Tax Automation: Hopes, fears and aspirations
It’s never been more exciting to be in the tax sector. Transformation is happening on all fronts, from the digitalisation of taxes to the changing role of the tax professional and the relationship between client and advisor. Under MTD, we can expect to see sweeping changes so how will it impact the business and the tax team and will it usher in a new era of automation? In a survey of the market, conducted in conjunction with Accountancy Age in April 2019, we sought to determine current views on MTD and automation within the accounting sector. The results provide a fascinating glimpse into how professionals are embracing the new legislation, their concerns, and their hopes for the future.
In this second blog post, we look specifically at automation and what the future holds.
Firstly, what do we mean by automation?
Within the context of tax, we are defining automation as “the delivery of an end-to-end compliance process, from data collection and management through to the generation of regulatory computations, culminating in compliance and electronic reporting”. This encompasses all the facets of tax compliance, from source to submission, to the extent that human involvement will only be required at the end of the process, where the tax team can add value through tax planning activities. Many organisations already partly automate their processes, such as for corporation tax, but MTD is creating a minimum bar of compliance that is likely to spur the adoption of automation.
When will automation happen?
Our survey found that 75% expect the business to deploy tax technology to automate processes beyond MTD and 72% of respondents believe they will have to automate their tax processes by 2024. How this will be achieved was an area people were less certain on. Just over half thought we can expect to see the emergence of regulatory compliance platforms that integrate with existing ERP and accountancy systems, although this figure may be a little low due to a lack of awareness over just what a compliance platform is. (A compliance platform has tax legislation embedded in its software and is constantly updated with regulations relating to the relevant requirements. It should be able to deal with large volumes of records, sorting them into data types, providing automatic validation and error checks and producing returns.)
The end of spreadsheets?
Not quite! Only 16% could conceive of a future without the humble spreadsheet even though this is contradicted by what is set to happen in the future. We can expect to see spreadsheet use continue for the short term but the move from manual to digital input is expected to see their use decline over time. This could be beneficial as research suggests up to 88% contain mistakes. The desire to reduce errors and free up human resource were both cited as the key drivers of automation by 85% of those questioned.

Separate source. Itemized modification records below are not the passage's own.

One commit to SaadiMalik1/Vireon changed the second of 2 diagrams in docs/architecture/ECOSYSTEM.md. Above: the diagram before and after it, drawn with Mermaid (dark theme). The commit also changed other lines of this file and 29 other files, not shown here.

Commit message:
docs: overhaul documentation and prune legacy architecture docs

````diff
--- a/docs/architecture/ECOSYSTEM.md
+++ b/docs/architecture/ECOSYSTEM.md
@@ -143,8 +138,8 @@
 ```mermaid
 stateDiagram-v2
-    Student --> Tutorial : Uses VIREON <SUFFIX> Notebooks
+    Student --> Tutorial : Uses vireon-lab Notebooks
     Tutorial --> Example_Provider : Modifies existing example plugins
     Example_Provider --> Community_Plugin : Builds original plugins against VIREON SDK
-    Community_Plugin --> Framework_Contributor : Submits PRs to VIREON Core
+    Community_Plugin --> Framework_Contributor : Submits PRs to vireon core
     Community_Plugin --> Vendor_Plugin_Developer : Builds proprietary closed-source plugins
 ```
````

Value add or replacement by machines?
As automation gathers momentum, there’s little doubt it will have a significant impact and could fundamentally change the way tax professionals work day to day. With less time devoted to mundane data collection, 68% were able to envisage a future where staff time was freed up for more productive activities including data analysis and tax planning.
The flip side of this is that some were concerned they would need to upskill, with 35% believing automation could create a skills gap, while a quarter thought they may be replaced by machines and 18% that they may longer enjoy their job. This apprehension can probably be put down to fear of the unknown as tax professionals struggle to visualise what automation will mean for them in the future.

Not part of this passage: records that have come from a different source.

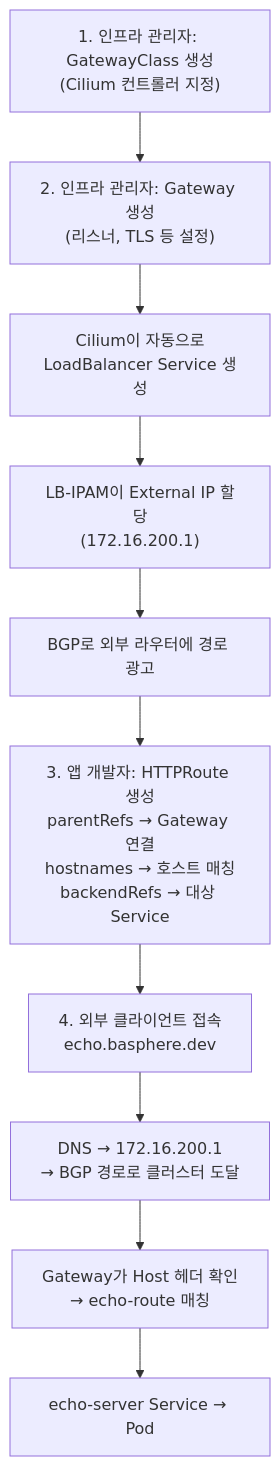
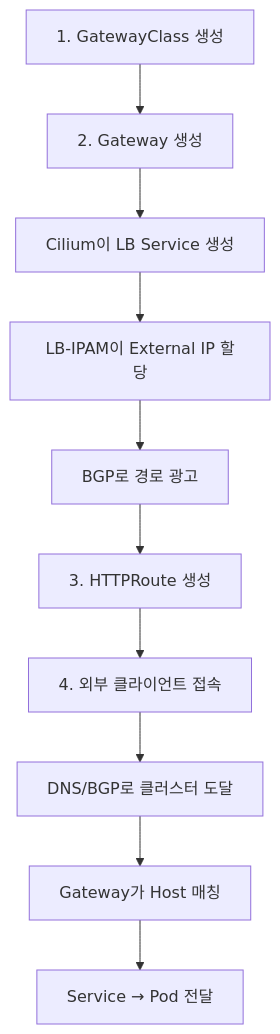
Before and after one commit to garlicKim21/kubernetes-onprem-training: the fifth of 8 diagrams in day1/ch07-gateway-api/README.md, drawn with Mermaid. The commit also changed other lines of this file and 6 other files, not shown here.

````diff
--- a/day1/ch07-gateway-api/README.md
+++ b/day1/ch07-gateway-api/README.md
@@ -443,17 +537,17 @@
 ```mermaid
 graph TD
-    S1["1. 인프라 관리자: GatewayClass 생성<br/>(Cilium 컨트롤러 지정)"]
-    S2["2. 인프라 관리자: Gateway 생성<br/>(리스너, TLS 등 설정)"]
-    S2a["Cilium이 자동으로<br/>LoadBalancer Service 생성"]
-    S2b["LB-IPAM이 External IP 할당<br/>(172.16.200.1)"]
-    S2c["BGP로 외부 라우터에 경로 광고"]
-    S3["3. 앱 개발자: HTTPRoute 생성<br/>parentRefs → Gateway 연결<br/>hostnames → 호스트 매칭<br/>backendRefs → 대상 Service"]
-    S4["4. 외부 클라이언트 접속<br/>echo.basphere.dev"]
-    S4a["DNS → 172.16.200.1<br/>→ BGP 경로로 클러스터 도달"]
-    S4b["Gateway가 Host 헤더 확인<br/>→ echo-route 매칭"]
-    S4c["echo-server Service → Pod"]
+    S1["1. GatewayClass 생성"]
+    S2["2. Gateway 생성"]
+    S2a["Cilium이 LB Service 생성"]
+    S2b["LB-IPAM이 External IP 할당"]
+    S2c["BGP로 경로 광고"]
+    S3["3. HTTPRoute 생성"]
+    S4["4. 외부 클라이언트 접속"]
+    S4a["DNS/BGP로 클러스터 도달"]
+    S4b["Gateway가 Host 매칭"]
+    S4c["Service → Pod 전달"]
 
     S1 --> S2 --> S2a --> S2b --> S2c
     S2c --> S3
     S3 --> S4 --> S4a --> S4b --> S4c
 ```
````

Looking further ahead to the next ten years, 42% believe automation will lead to the creation of data pools, from which information can be automatically extracted and used for a much wider range of computations and business analysis, while 44% foresee a time when automation will facilitate electronic audits. Moreover, 36% agreed that machine learning would be a key driver, helping to refine processes and provide tax professionals with the necessary data or alert them to obligations. We’re already seeing this emerge today with MTD solutions such as AlphaVAT able to provide deadline notifications and alerts.

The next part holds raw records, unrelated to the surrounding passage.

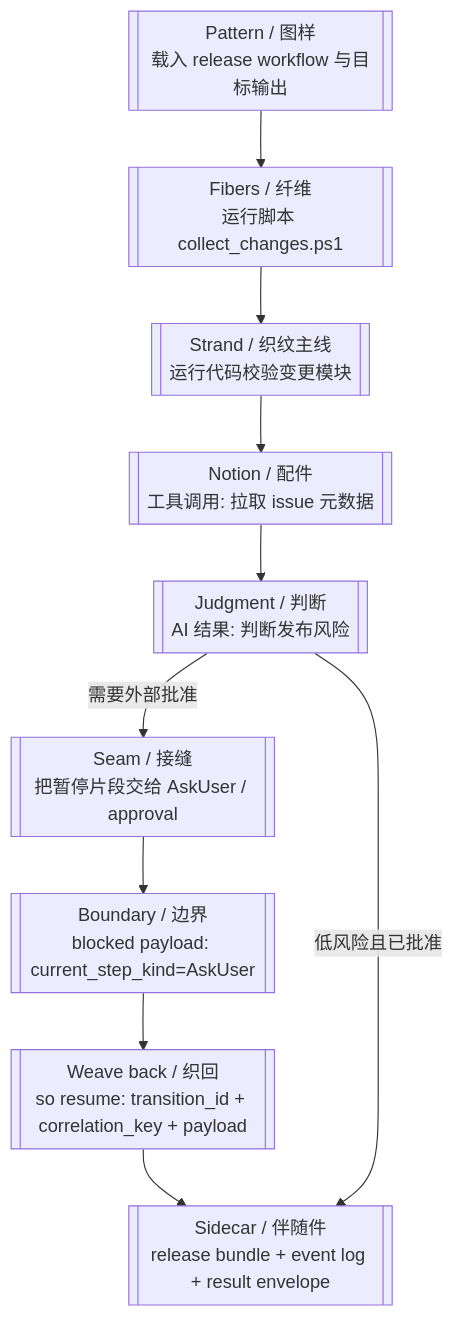
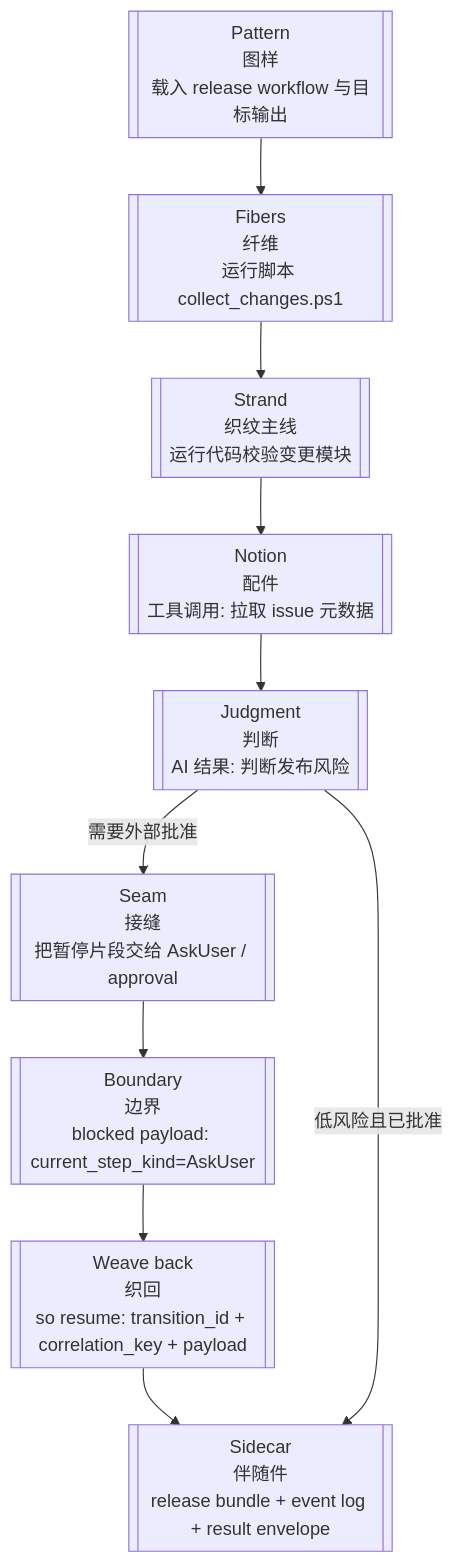
The second of 2 diagrams in docs/zh-cn/architecture/workflow-terminology.md (waynebaby/Techne-Loom), drawn with Mermaid before and after one commit. The commit also changed other lines of this file and 13 other files, not shown here.

````diff
--- a/docs/zh-cn/architecture/workflow-terminology.md
+++ b/docs/zh-cn/architecture/workflow-terminology.md
@@ -97,12 +97,12 @@
 ```mermaid
 flowchart TD
-    A[[Pattern / 图样\n载入 release workflow 与目标输出]] --> B[[Fibers / 纤维\n运行脚本 collect_changes.ps1]]
-    B --> C[[Strand / 织纹主线\n运行代码校验变更模块]]
-    C --> D[[Notion / 配件\n工具调用: 拉取 issue 元数据]]
-    D --> E[[Judgment / 判断\nAI 结果: 判断发布风险]]
-    E -->|需要外部批准| F[[Seam / 接缝\n把暂停片段交给 AskUser / approval]]
-    F --> G[[Boundary / 边界\nblocked payload: current_step_kind=AskUser]]
-    G --> H[[Weave back / 织回\nso resume: transition_id + correlation_key + payload]]
-    H --> I[[Sidecar / 伴随件\nrelease bundle + event log + result envelope]]
+    A[["Pattern<br/>图样<br/>载入 release workflow 与目标输出"]] --> B[["Fibers<br/>纤维<br/>运行脚本 collect_changes.ps1"]]
+    B --> C[["Strand<br/>织纹主线<br/>运行代码校验变更模块"]]
+    C --> D[["Notion<br/>配件<br/>工具调用: 拉取 issue 元数据"]]
+    D --> E[["Judgment<br/>判断<br/>AI 结果: 判断发布风险"]]
+    E -->|需要外部批准| F[["Seam<br/>接缝<br/>把暂停片段交给 AskUser / approval"]]
+    F --> G[["Boundary<br/>边界<br/>blocked payload: current_step_kind=AskUser"]]
+    G --> H[["Weave back<br/>织回<br/>so resume: transition_id + correlation_key + payload"]]
+    H --> I[["Sidecar<br/>伴随件<br/>release bundle + event log + result envelope"]]
     E -->|低风险且已批准| I
 ```
````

Things that surprised us
The survey held some surprises too. For instance, 72% thought they would need to learn a raft of new technical skills, 50% believed they’d need to brush up on their data analysis skills and 23% thought they’d need become computer coders! Only 23 percent thought no extra skills would be required and that the technology would be self-sufficient. The good news is that even now basic VAT bridging solution portals can be highly intuitive, featuring user friendly dashboards which provide the necessary data while compliance engines perform the complex data extraction and apply the compliance requirements automatically, obviating the need for any coding experience.
Automation can and should make life easier but it will also be essential to the success of the business. Implementing technology was seen as key to attracting a tech-savvy generation and to retaining talent in the tax team by 62%. But staff also need to be given the necessary support to familiarise themselves with this technology. Of those questioned, 86% recognised this fact, saying they wanted to be able to call on the vendor to help them use MTD technology confidently.
Perhaps the main takeaway is that automation is inevitable and is coming. However, it need not be as disruptive as some of our audience feared. Yes, MTD and then the broader trend to automation will see some changes but off the back of this we can expect to see the efficiency and productivity of the tax function increase. There’s the potential for the job of the tax professional to change for the better, with less time spent on mundane activities like data collection and querying.
Right now, it seems incredible to think spreadsheets could be supplanted by compliance software platforms or that data can be amassed from internal and external sources automatically or that machine learning will see these systems flag obligations and query issues. But it’s a vision of the future that is already becoming a reality thanks to automation.